(EXERCISE DETAILS): Looking at the records below, please say how many lines contain the word "VulnerabilityCase", as a bare number.

(Content revision data):
★ ★ ★ ★ ★

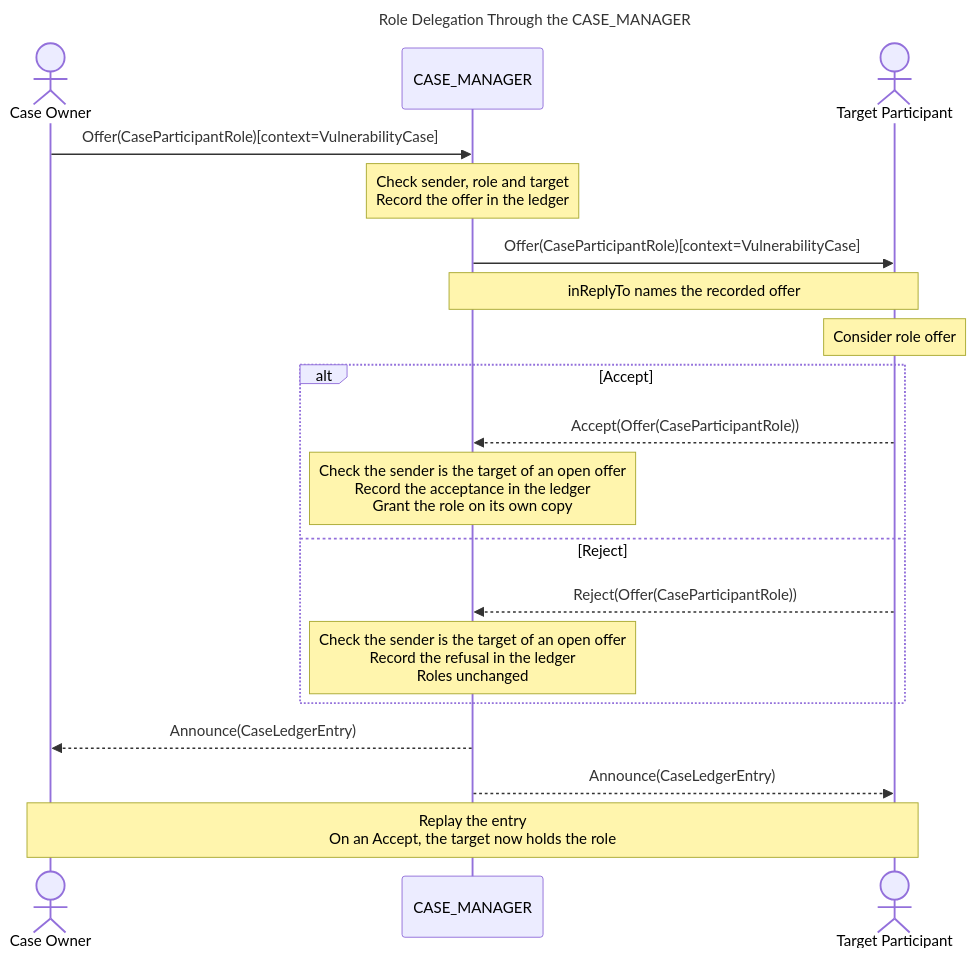
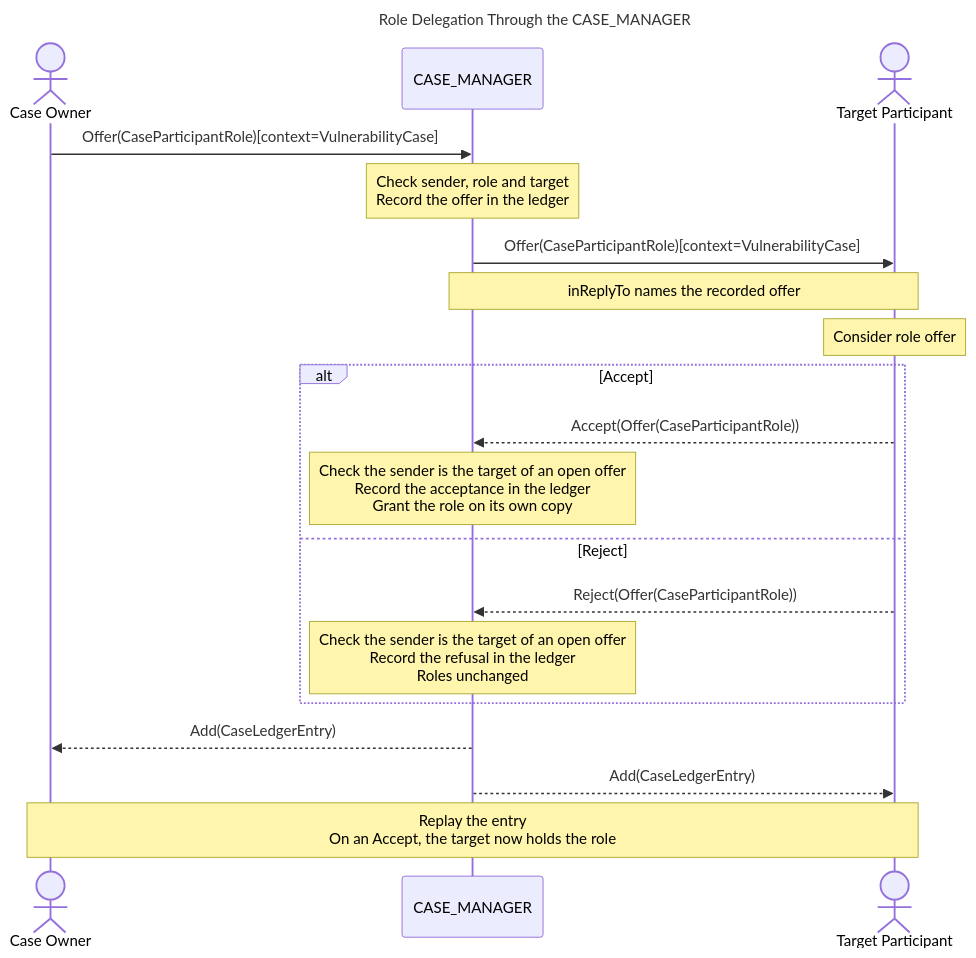
The diagram in docs/howto/activitypub/activities/role_delegation.md (CERTCC/Vultron), drawn with Mermaid before and after one commit. The commit also changed 358 other files, not shown here.

First line of the commit message:
feat(sync): a ledger commit goes out as an Add to the case's ledger

````diff
--- a/docs/howto/activitypub/activities/role_delegation.md
+++ b/docs/howto/activitypub/activities/role_delegation.md
@@ -37,24 +37,24 @@
 ```mermaid
 ---
 title: Role Delegation Through the CASE_MANAGER
 ---
 sequenceDiagram
     actor O as Case Owner
     participant M as CASE_MANAGER
     actor T as Target Participant
     O ->> M: Offer(CaseParticipantRole)[context=VulnerabilityCase]
     note over M: Check sender, role and target<br/>Record the offer in the ledger
     M ->> T: Offer(CaseParticipantRole)[context=VulnerabilityCase]
     note over M,T: inReplyTo names the recorded offer
     note over T: Consider role offer
     alt Accept
         T -->> M: Accept(Offer(CaseParticipantRole))
         note over M: Check the sender is the target of an open offer<br/>Record the acceptance in the ledger<br/>Grant the role on its own copy
     else Reject
         T -->> M: Reject(Offer(CaseParticipantRole))
         note over M: Check the sender is the target of an open offer<br/>Record the refusal in the ledger<br/>Roles unchanged
     end
-    M -->> O: Announce(CaseLedgerEntry)
-    M -->> T: Announce(CaseLedgerEntry)
+    M -->> O: Add(CaseLedgerEntry)
+    M -->> T: Add(CaseLedgerEntry)
     note over O,T: Replay the entry<br/>On an Accept, the target now holds the role
 ```
````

★ ★ ★ ★ ★

(RESPONSE TO THIS TASK): 2